#### Requirement
Within the material below, how many lines include "ROADMAP"? Answer with the count only.

#### Dataset records

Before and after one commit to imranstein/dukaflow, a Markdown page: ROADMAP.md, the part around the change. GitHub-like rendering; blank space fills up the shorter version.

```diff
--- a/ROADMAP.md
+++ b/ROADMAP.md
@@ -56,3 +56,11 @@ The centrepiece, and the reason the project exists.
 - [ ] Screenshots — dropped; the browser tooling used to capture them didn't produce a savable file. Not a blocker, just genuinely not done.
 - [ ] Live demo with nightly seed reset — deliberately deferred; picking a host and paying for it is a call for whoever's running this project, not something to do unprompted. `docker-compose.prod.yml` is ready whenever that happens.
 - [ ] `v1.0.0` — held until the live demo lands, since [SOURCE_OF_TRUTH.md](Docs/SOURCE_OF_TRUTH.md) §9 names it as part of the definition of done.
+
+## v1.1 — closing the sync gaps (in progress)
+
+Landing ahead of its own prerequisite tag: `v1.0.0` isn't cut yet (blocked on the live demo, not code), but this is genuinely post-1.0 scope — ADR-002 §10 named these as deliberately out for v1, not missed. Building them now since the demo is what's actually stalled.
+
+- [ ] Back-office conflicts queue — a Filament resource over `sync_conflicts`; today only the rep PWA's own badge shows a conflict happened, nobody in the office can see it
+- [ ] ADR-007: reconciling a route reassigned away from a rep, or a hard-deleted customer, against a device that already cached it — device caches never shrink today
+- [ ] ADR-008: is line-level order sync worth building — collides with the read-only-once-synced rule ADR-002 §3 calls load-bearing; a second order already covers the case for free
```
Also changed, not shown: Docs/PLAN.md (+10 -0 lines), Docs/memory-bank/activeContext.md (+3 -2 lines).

#### Expected output
3